Disclaimer:The software is in the public domain, and the recipient may not assert any proprietary rights thereto nor represent it to anyone as other than a University of Montana-produced program (version 1.x). GARM is provided "as is" without warranty of any kind, including, but not limited to, the implied warranties of merchantability and fitness for a particular purpose. The user assumes all responsibility for the the accuracy and suitability of this program for a specific application. In no event will the authors or the University be liable for any damages, including lost profits, lost savings, or other incidental or consequential damages arising form the use of or the inability to use this program.
We strongly urge you to read the entire documentation before ever running GARM. We wish to remind users that we are not in the commercial software marketing business. We are scientists who recognized the need for a tool like GARM to assist us in our research on landscape genetic issues. Therefore, we do not wish to spend a great deal of time consulting on trivial matters concerning the use of GARM. However, we do recognize an obligation to provide some level of information support. Of course, we welcome and encourage your criticisms and suggestions about the program at all times. We will welcome questions about how to run GARM or interpret the output only after you have read the entire documentation. This is only fair and will eliminate many trivial questions. Finally, we are always interested in learning about how others have applied GARM in ecological investigation and management application. Therefore, we encourage you to contact us and describe your application after using GARM.
We hope that GARM is of great assistance in your work and we look forward to hearing about your applications.
GARM is available for download from the downloads page
This program was developed by Brian Hand.· The reference to cite is:
Computational Ecology Laboratory

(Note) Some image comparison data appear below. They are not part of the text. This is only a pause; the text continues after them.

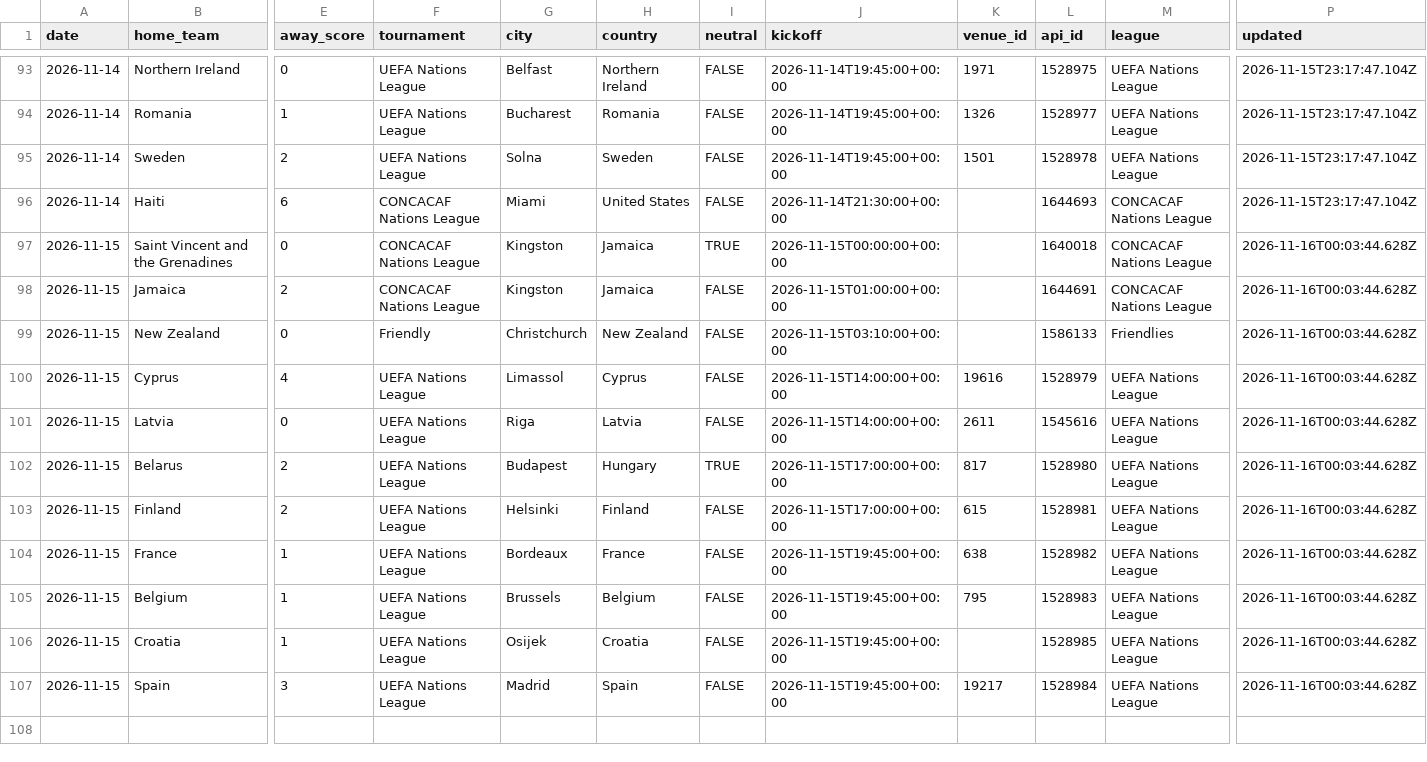
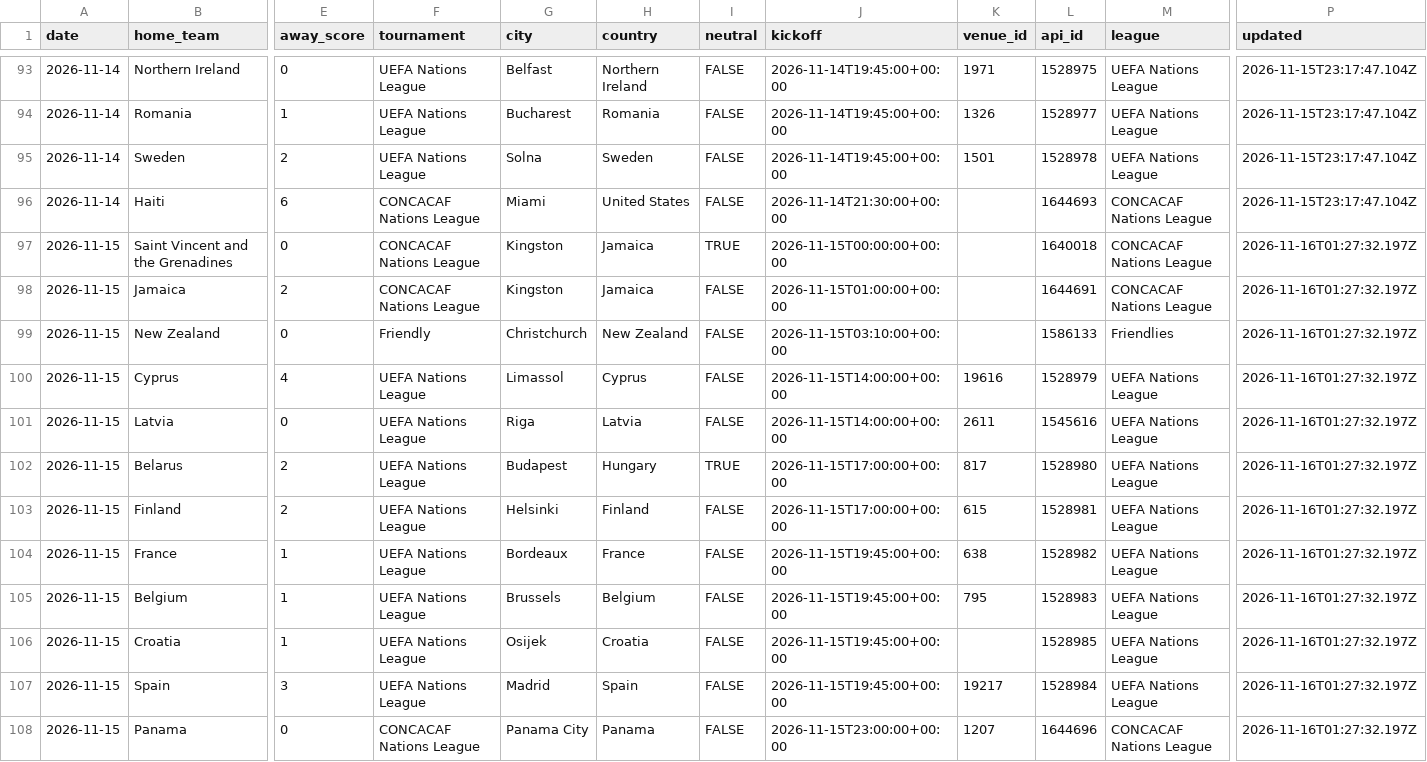
Before and after one commit to formlinedata/formline, a CSV file: build/store/gapfill-men.csv, drawn as a sheet; only a part is shown, gaps mark what is left out; rows hold the shown columns only; the diff names each change by its address in the sheet, - before the commit and + after, or states it on an @@ line.

Commit message:
Match-day data 2026-11-16 01:28

```diff
--- a/build/store/gapfill-men.csv
+++ b/build/store/gapfill-men.csv
-P97:P107 (updated): 2026-11-16T00:03:44.628Z
+P97:P107 (updated): 2026-11-16T01:27:32.197Z
+row 108: 2026-11-15 | Panama | 0 | CONCACAF Nations League | Panama City | Panama | FALSE | 2026-11-15T23:00:00+00:00 | 1207 | 1644696 | CONCACAF Nations League | 2026-11-16T01:27:32.197Z
```
Also changed, not shown: 37 other files.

Division of Biological Sciences (DBS)
The University of Montana
32 Campus Drive, HS 507
Missoula MT, 59812-1002
Phone: (406) 243-2393
Fax: (406) 243-4184